The entries are given below. Output each one unchanged.

:: Data supplied ::
-=-=-=-=-

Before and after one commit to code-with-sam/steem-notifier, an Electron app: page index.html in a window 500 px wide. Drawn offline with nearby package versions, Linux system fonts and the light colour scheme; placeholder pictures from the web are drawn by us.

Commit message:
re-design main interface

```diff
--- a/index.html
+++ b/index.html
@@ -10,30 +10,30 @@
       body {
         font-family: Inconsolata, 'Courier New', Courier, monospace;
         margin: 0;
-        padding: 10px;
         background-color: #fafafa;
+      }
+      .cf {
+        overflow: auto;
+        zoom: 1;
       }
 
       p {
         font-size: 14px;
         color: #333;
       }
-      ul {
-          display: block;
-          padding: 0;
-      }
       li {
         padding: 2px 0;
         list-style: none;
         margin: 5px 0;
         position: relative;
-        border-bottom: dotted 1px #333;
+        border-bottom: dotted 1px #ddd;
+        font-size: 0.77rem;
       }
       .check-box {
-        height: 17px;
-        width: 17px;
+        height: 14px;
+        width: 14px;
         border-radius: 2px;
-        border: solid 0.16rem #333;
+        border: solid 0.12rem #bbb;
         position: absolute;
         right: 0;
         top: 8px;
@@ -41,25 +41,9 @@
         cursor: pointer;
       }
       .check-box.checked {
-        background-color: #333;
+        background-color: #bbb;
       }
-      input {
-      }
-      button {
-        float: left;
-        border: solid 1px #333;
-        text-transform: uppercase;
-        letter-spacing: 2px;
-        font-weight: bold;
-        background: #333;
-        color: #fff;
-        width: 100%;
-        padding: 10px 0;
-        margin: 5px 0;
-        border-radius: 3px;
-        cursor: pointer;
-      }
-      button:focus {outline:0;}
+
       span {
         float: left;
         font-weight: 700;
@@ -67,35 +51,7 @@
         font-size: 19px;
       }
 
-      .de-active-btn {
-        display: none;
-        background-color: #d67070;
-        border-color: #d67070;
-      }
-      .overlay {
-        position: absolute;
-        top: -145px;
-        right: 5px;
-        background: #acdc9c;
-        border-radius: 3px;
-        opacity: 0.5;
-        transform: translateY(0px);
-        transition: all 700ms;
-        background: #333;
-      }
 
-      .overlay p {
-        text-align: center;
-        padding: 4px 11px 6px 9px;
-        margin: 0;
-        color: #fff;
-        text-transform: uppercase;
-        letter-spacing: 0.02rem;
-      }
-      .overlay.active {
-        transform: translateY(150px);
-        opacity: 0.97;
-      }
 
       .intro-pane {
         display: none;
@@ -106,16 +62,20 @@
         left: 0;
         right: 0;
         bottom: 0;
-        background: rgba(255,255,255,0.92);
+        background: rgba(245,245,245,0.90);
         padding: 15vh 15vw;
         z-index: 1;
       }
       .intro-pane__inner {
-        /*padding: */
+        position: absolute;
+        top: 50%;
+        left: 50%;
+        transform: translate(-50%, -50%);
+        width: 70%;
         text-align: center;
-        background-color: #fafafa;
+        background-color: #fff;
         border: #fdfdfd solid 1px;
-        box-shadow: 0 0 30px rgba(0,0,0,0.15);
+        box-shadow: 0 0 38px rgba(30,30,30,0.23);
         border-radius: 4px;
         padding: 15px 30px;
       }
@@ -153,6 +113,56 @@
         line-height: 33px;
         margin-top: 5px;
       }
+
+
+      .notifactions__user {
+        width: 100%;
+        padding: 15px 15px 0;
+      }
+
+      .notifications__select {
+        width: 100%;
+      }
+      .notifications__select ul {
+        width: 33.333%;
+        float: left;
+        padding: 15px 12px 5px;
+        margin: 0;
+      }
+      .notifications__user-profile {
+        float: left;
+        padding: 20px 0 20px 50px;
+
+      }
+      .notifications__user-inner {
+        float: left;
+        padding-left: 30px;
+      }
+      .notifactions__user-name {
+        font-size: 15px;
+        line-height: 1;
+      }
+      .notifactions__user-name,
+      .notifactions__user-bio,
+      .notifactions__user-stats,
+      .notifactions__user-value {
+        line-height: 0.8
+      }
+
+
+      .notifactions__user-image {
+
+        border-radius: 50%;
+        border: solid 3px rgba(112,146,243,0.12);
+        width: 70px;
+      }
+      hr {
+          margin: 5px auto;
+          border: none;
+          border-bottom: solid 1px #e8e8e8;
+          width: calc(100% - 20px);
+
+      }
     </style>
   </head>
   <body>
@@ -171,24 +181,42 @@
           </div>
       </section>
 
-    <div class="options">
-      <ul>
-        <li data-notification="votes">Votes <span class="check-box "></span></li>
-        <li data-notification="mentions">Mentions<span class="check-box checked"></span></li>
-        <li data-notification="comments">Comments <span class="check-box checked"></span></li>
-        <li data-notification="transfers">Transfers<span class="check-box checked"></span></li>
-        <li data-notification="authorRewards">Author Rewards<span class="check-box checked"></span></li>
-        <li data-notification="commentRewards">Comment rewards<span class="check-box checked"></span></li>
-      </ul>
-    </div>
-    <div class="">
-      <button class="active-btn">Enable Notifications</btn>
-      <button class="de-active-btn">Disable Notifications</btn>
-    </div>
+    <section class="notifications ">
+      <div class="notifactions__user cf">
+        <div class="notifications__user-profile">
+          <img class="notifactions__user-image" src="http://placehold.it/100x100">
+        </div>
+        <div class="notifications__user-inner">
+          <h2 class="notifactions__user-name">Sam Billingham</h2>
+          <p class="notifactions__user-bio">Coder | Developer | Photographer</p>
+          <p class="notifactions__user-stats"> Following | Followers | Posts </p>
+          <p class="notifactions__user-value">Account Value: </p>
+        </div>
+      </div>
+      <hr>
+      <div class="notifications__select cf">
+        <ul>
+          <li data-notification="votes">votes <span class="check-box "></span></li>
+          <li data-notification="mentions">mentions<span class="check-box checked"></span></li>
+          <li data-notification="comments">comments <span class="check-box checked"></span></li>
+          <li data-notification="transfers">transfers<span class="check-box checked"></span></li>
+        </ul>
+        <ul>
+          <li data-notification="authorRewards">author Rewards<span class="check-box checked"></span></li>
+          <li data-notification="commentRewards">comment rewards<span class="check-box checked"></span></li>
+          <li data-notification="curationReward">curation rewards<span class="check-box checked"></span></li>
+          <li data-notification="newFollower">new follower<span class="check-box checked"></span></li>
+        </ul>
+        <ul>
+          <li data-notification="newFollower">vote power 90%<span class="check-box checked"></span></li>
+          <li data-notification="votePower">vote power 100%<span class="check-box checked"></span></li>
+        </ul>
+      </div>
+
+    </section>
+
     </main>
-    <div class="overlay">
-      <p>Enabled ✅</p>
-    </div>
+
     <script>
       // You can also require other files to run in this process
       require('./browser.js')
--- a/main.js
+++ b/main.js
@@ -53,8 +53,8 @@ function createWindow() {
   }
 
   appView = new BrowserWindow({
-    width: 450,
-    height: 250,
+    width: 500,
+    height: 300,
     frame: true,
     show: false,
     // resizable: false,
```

-=-=-=-=-

:: Written response ::
Before and after one commit to code-with-sam/steem-notifier, an Electron app: page index.html in a window 500 px wide. Drawn offline with nearby package versions, Linux system fonts and the light colour scheme; placeholder pictures from the web are drawn by us.

Commit message:
re-design main interface

```diff
--- a/index.html
+++ b/index.html
@@ -10,30 +10,30 @@
       body {
         font-family: Inconsolata, 'Courier New', Courier, monospace;
         margin: 0;
-        padding: 10px;
         background-color: #fafafa;
+      }
+      .cf {
+        overflow: auto;
+        zoom: 1;
       }
 
       p {
         font-size: 14px;
         color: #333;
       }
-      ul {
-          display: block;
-          padding: 0;
-      }
       li {
         padding: 2px 0;
         list-style: none;
         margin: 5px 0;
         position: relative;
-        border-bottom: dotted 1px #333;
+        border-bottom: dotted 1px #ddd;
+        font-size: 0.77rem;
       }
       .check-box {
-        height: 17px;
-        width: 17px;
+        height: 14px;
+        width: 14px;
         border-radius: 2px;
-        border: solid 0.16rem #333;
+        border: solid 0.12rem #bbb;
         position: absolute;
         right: 0;
         top: 8px;
@@ -41,25 +41,9 @@
         cursor: pointer;
       }
       .check-box.checked {
-        background-color: #333;
+        background-color: #bbb;
       }
-      input {
-      }
-      button {
-        float: left;
-        border: solid 1px #333;
-        text-transform: uppercase;
-        letter-spacing: 2px;
-        font-weight: bold;
-        background: #333;
-        color: #fff;
-        width: 100%;
-        padding: 10px 0;
-        margin: 5px 0;
-        border-radius: 3px;
-        cursor: pointer;
-      }
-      button:focus {outline:0;}
+
       span {
         float: left;
         font-weight: 700;
@@ -67,35 +51,7 @@
         font-size: 19px;
       }
 
-      .de-active-btn {
-        display: none;
-        background-color: #d67070;
-        border-color: #d67070;
-      }
-      .overlay {
-        position: absolute;
-        top: -145px;
-        right: 5px;
-        background: #acdc9c;
-        border-radius: 3px;
-        opacity: 0.5;
-        transform: translateY(0px);
-        transition: all 700ms;
-        background: #333;
-      }
 
-      .overlay p {
-        text-align: center;
-        padding: 4px 11px 6px 9px;
-        margin: 0;
-        color: #fff;
-        text-transform: uppercase;
-        letter-spacing: 0.02rem;
-      }
-      .overlay.active {
-        transform: translateY(150px);
-        opacity: 0.97;
-      }
 
       .intro-pane {
         display: none;
@@ -106,16 +62,20 @@
         left: 0;
         right: 0;
         bottom: 0;
-        background: rgba(255,255,255,0.92);
+        background: rgba(245,245,245,0.90);
         padding: 15vh 15vw;
         z-index: 1;
       }
       .intro-pane__inner {
-        /*padding: */
+        position: absolute;
+        top: 50%;
+        left: 50%;
+        transform: translate(-50%, -50%);
+        width: 70%;
         text-align: center;
-        background-color: #fafafa;
+        background-color: #fff;
         border: #fdfdfd solid 1px;
-        box-shadow: 0 0 30px rgba(0,0,0,0.15);
+        box-shadow: 0 0 38px rgba(30,30,30,0.23);
         border-radius: 4px;
         padding: 15px 30px;
       }
@@ -153,6 +113,56 @@
         line-height: 33px;
         margin-top: 5px;
       }
+
+
+      .notifactions__user {
+        width: 100%;
+        padding: 15px 15px 0;
+      }
+
+      .notifications__select {
+        width: 100%;
+      }
+      .notifications__select ul {
+        width: 33.333%;
+        float: left;
+        padding: 15px 12px 5px;
+        margin: 0;
+      }
+      .notifications__user-profile {
+        float: left;
+        padding: 20px 0 20px 50px;
+
+      }
+      .notifications__user-inner {
+        float: left;
+        padding-left: 30px;
+      }
+      .notifactions__user-name {
+        font-size: 15px;
+        line-height: 1;
+      }
+      .notifactions__user-name,
+      .notifactions__user-bio,
+      .notifactions__user-stats,
+      .notifactions__user-value {
+        line-height: 0.8
+      }
+
+
+      .notifactions__user-image {
+
+        border-radius: 50%;
+        border: solid 3px rgba(112,146,243,0.12);
+        width: 70px;
+      }
+      hr {
+          margin: 5px auto;
+          border: none;
+          border-bottom: solid 1px #e8e8e8;
+          width: calc(100% - 20px);
+
+      }
     </style>
   </head>
   <body>
@@ -171,24 +181,42 @@
           </div>
       </section>
 
-    <div class="options">
-      <ul>
-        <li data-notification="votes">Votes <span class="check-box "></span></li>
-        <li data-notification="mentions">Mentions<span class="check-box checked"></span></li>
-        <li data-notification="comments">Comments <span class="check-box checked"></span></li>
-        <li data-notification="transfers">Transfers<span class="check-box checked"></span></li>
-        <li data-notification="authorRewards">Author Rewards<span class="check-box checked"></span></li>
-        <li data-notification="commentRewards">Comment rewards<span class="check-box checked"></span></li>
-      </ul>
-    </div>
-    <div class="">
-      <button class="active-btn">Enable Notifications</btn>
-      <button class="de-active-btn">Disable Notifications</btn>
-    </div>
+    <section class="notifications ">
+      <div class="notifactions__user cf">
+        <div class="notifications__user-profile">
+          <img class="notifactions__user-image" src="http://placehold.it/100x100">
+        </div>
+        <div class="notifications__user-inner">
+          <h2 class="notifactions__user-name">Sam Billingham</h2>
+          <p class="notifactions__user-bio">Coder | Developer | Photographer</p>
+          <p class="notifactions__user-stats"> Following | Followers | Posts </p>
+          <p class="notifactions__user-value">Account Value: </p>
+        </div>
+      </div>
+      <hr>
+      <div class="notifications__select cf">
+        <ul>
+          <li data-notification="votes">votes <span class="check-box "></span></li>
+          <li data-notification="mentions">mentions<span class="check-box checked"></span></li>
+          <li data-notification="comments">comments <span class="check-box checked"></span></li>
+          <li data-notification="transfers">transfers<span class="check-box checked"></span></li>
+        </ul>
+        <ul>
+          <li data-notification="authorRewards">author Rewards<span class="check-box checked"></span></li>
+          <li data-notification="commentRewards">comment rewards<span class="check-box checked"></span></li>
+          <li data-notification="curationReward">curation rewards<span class="check-box checked"></span></li>
+          <li data-notification="newFollower">new follower<span class="check-box checked"></span></li>
+        </ul>
+        <ul>
+          <li data-notification="newFollower">vote power 90%<span class="check-box checked"></span></li>
+          <li data-notification="votePower">vote power 100%<span class="check-box checked"></span></li>
+        </ul>
+      </div>
+
+    </section>
+
     </main>
-    <div class="overlay">
-      <p>Enabled ✅</p>
-    </div>
+
     <script>
       // You can also require other files to run in this process
       require('./browser.js')
--- a/main.js
+++ b/main.js
@@ -53,8 +53,8 @@ function createWindow() {
   }
 
   appView = new BrowserWindow({
-    width: 450,
-    height: 250,
+    width: 500,
+    height: 300,
     frame: true,
     show: false,
     // resizable: false,
```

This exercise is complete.